▶ _INPUT DATA_:
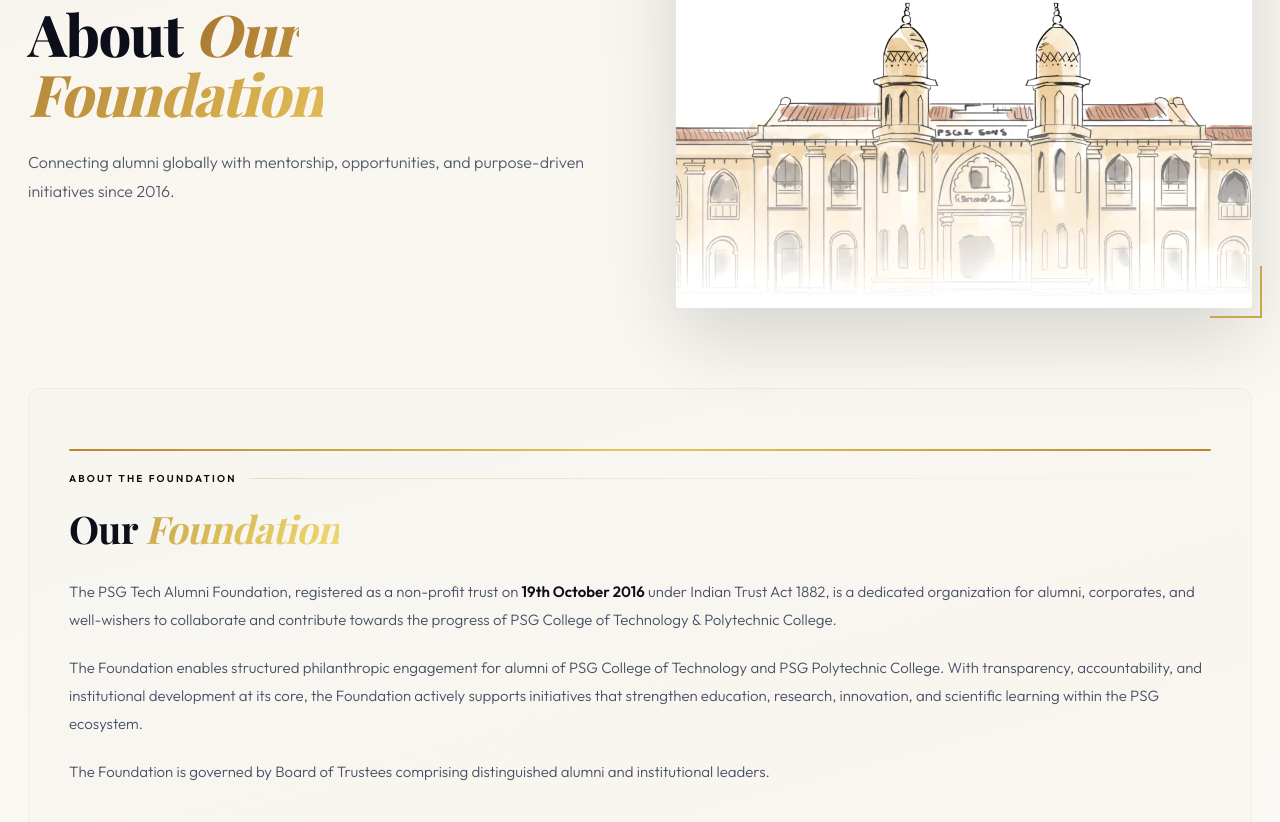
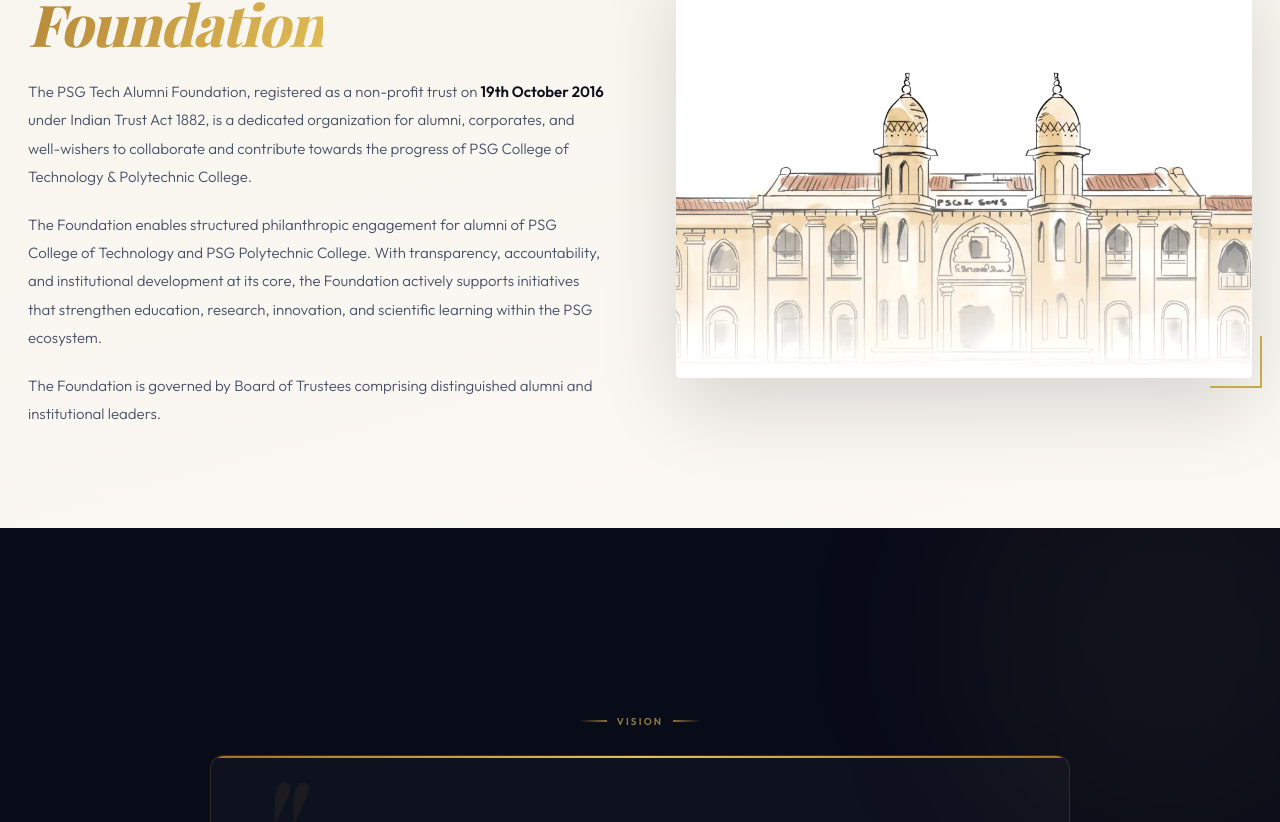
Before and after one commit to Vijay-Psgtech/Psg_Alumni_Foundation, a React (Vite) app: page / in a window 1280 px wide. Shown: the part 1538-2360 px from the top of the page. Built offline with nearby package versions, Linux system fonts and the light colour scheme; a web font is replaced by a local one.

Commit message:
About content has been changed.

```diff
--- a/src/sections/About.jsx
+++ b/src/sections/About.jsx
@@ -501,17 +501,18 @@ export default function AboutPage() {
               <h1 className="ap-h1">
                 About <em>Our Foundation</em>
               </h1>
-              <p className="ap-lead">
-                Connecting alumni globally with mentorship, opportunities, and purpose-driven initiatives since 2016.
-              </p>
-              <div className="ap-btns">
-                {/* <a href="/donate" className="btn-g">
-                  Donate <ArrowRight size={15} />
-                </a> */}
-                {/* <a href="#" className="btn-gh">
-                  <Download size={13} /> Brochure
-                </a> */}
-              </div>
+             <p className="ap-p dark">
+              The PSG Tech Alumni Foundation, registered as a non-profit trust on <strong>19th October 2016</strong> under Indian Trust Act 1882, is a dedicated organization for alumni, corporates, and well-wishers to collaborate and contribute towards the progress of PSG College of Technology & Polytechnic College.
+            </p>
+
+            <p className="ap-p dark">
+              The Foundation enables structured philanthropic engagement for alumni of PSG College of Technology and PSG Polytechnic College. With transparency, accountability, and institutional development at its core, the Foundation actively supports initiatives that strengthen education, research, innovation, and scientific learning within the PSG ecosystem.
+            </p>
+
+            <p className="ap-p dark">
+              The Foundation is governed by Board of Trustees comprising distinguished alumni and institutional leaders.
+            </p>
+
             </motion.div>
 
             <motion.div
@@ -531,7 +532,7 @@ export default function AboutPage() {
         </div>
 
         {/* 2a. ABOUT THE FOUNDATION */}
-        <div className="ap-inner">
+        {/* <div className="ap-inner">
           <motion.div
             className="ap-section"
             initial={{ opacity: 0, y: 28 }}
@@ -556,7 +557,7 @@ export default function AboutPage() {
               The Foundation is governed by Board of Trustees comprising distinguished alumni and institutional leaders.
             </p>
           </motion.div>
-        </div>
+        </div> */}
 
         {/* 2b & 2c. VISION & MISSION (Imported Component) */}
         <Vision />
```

--

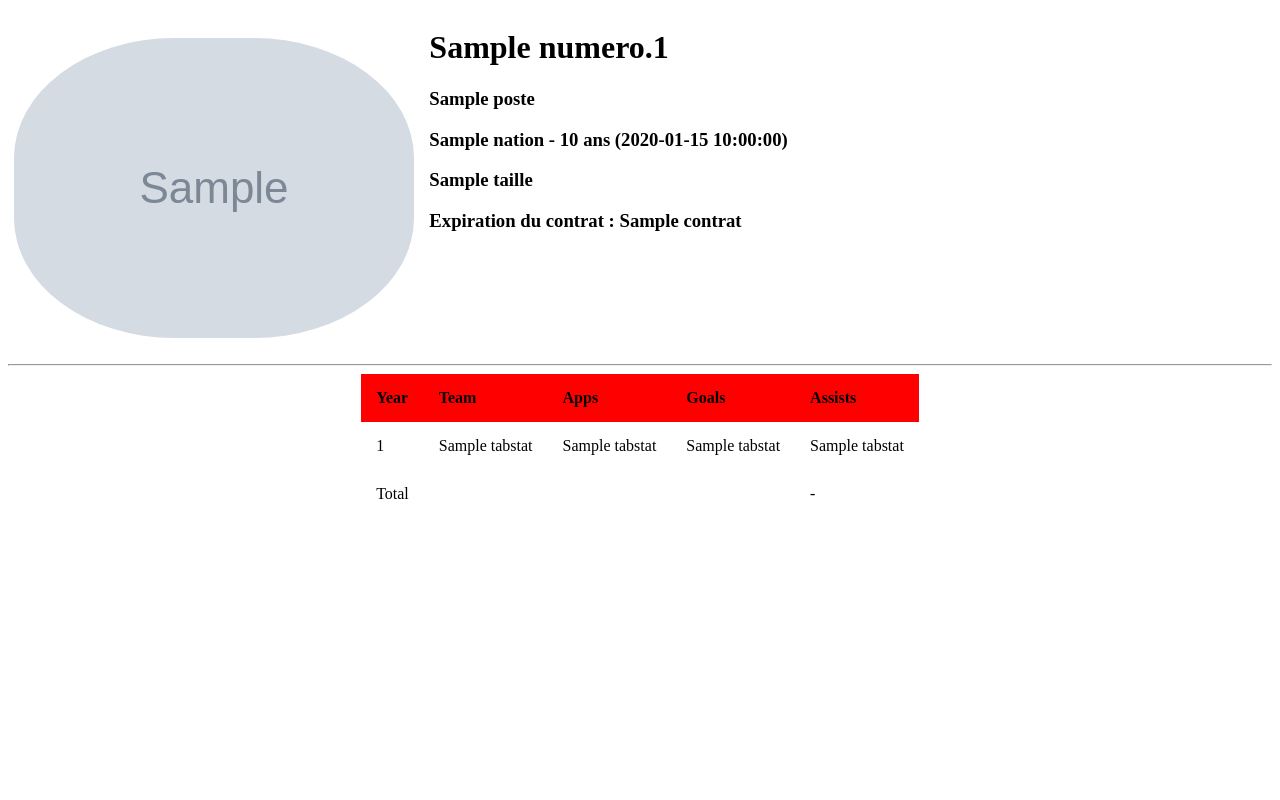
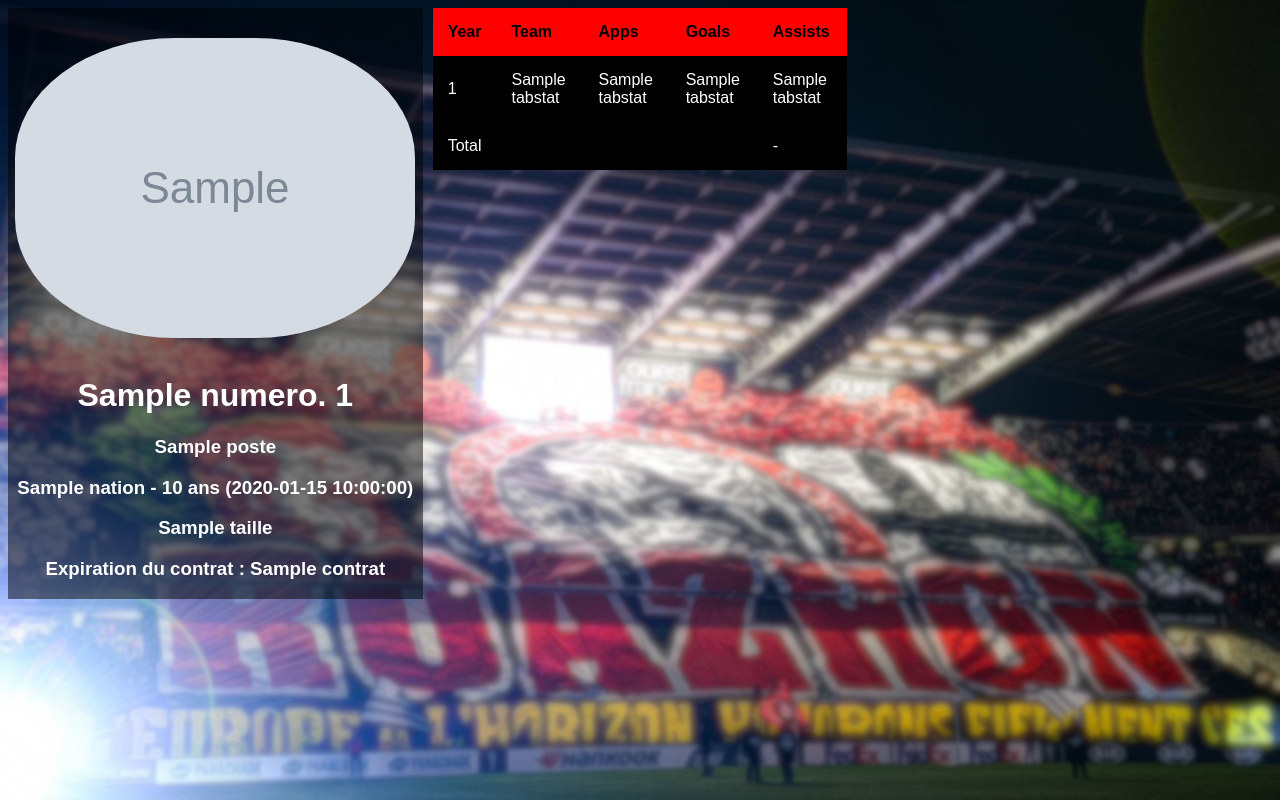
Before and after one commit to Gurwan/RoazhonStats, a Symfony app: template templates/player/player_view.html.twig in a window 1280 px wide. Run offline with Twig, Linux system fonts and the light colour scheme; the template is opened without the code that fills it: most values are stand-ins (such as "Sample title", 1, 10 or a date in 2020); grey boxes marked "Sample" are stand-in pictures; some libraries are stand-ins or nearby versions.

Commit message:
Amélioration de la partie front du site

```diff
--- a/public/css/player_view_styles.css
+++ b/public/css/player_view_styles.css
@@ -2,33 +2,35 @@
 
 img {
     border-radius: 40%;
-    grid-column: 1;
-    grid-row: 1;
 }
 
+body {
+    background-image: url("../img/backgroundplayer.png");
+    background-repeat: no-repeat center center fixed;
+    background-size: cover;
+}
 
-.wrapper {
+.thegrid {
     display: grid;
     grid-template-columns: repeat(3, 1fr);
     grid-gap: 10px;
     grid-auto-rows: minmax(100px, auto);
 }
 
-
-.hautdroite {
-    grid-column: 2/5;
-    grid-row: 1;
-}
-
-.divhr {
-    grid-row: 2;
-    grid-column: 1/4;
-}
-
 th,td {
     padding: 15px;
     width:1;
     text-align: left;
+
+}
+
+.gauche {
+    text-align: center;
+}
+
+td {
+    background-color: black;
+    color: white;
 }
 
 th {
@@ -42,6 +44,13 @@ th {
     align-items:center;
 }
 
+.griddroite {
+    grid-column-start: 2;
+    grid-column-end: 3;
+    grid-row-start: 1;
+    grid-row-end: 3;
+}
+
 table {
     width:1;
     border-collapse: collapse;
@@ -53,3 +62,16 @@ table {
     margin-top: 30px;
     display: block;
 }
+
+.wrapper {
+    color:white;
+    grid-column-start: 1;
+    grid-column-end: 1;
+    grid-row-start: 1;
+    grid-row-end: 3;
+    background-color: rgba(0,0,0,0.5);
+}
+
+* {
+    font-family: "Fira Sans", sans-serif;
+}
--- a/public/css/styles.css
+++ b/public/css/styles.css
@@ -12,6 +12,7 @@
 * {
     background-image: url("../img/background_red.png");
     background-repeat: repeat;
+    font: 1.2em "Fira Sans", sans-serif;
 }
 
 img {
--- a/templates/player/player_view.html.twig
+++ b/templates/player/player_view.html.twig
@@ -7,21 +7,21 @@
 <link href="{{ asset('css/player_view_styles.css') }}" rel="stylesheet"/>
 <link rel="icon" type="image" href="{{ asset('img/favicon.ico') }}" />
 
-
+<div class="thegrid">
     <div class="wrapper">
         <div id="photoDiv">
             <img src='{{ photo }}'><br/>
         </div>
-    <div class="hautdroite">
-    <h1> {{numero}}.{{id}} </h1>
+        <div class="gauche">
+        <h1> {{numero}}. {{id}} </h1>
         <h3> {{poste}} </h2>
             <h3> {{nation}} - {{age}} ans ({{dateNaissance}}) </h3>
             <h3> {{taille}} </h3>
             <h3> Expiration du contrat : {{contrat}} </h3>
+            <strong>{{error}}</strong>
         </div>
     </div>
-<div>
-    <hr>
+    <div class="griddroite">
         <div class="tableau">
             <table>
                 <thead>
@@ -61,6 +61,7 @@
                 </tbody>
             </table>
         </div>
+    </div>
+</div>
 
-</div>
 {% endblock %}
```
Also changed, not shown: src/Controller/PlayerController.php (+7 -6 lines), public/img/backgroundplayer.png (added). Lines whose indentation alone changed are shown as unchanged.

--

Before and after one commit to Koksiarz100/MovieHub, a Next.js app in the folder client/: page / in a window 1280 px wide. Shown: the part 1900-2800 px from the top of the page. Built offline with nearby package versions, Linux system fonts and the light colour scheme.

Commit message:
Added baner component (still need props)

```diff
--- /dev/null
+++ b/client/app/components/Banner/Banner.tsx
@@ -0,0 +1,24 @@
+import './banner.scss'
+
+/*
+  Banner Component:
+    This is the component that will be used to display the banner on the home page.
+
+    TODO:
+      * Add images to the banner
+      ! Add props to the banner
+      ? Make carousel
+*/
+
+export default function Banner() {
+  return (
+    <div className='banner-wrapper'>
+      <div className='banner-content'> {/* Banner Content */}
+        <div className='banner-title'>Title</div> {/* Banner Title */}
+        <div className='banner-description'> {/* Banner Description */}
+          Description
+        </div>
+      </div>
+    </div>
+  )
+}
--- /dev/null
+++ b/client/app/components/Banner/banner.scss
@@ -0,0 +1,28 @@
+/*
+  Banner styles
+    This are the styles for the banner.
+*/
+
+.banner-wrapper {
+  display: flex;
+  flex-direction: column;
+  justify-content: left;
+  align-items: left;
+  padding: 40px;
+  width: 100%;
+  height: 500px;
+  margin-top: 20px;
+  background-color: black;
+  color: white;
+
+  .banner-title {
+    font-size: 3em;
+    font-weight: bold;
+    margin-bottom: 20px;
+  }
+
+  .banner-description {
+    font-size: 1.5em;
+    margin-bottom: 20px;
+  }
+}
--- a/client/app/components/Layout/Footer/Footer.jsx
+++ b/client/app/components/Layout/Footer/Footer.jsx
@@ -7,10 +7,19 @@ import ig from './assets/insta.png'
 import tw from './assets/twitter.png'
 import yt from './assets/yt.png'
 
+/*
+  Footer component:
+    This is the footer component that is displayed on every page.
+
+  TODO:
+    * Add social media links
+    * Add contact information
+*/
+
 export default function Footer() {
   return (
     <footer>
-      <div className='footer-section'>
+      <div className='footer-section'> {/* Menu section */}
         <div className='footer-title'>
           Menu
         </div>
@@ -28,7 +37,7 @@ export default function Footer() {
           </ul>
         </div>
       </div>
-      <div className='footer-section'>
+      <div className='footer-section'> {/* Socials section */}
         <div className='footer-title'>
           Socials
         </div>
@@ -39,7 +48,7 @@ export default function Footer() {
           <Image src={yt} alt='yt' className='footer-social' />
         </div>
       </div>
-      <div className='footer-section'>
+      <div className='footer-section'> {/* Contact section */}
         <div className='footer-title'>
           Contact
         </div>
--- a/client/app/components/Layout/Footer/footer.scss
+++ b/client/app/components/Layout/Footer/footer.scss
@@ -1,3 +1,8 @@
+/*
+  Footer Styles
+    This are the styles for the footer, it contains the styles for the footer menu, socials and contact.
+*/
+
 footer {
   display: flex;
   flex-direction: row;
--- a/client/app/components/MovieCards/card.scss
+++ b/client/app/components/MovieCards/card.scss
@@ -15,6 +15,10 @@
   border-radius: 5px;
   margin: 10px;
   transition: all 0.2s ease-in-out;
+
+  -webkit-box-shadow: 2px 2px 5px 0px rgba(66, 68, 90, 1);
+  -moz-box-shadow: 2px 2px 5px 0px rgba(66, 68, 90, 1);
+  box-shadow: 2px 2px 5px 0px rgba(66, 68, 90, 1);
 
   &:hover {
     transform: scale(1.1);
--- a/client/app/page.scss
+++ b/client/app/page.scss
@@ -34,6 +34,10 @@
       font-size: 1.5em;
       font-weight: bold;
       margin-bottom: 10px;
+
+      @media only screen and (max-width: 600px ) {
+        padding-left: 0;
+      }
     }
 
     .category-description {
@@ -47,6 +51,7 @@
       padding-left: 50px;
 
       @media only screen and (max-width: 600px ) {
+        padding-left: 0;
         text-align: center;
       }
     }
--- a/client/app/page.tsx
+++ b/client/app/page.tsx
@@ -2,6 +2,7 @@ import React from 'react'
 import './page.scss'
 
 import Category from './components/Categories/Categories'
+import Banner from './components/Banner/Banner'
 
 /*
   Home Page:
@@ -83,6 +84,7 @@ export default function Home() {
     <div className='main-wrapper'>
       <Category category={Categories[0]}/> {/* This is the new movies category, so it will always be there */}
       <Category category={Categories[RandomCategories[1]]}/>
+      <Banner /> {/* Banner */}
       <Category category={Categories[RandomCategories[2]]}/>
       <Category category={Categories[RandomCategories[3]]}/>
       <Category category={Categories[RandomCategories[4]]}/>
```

▶ _WHAT IS REQUIRED_: Please return every line of the records that contains the word "scss".

▶ _EXERCISE SOLUTION_:
+import './banner.scss'
+++ b/client/app/components/Banner/banner.scss
--- a/client/app/components/Layout/Footer/footer.scss
+++ b/client/app/components/Layout/Footer/footer.scss
--- a/client/app/components/MovieCards/card.scss
+++ b/client/app/components/MovieCards/card.scss
--- a/client/app/page.scss
+++ b/client/app/page.scss
 import './page.scss'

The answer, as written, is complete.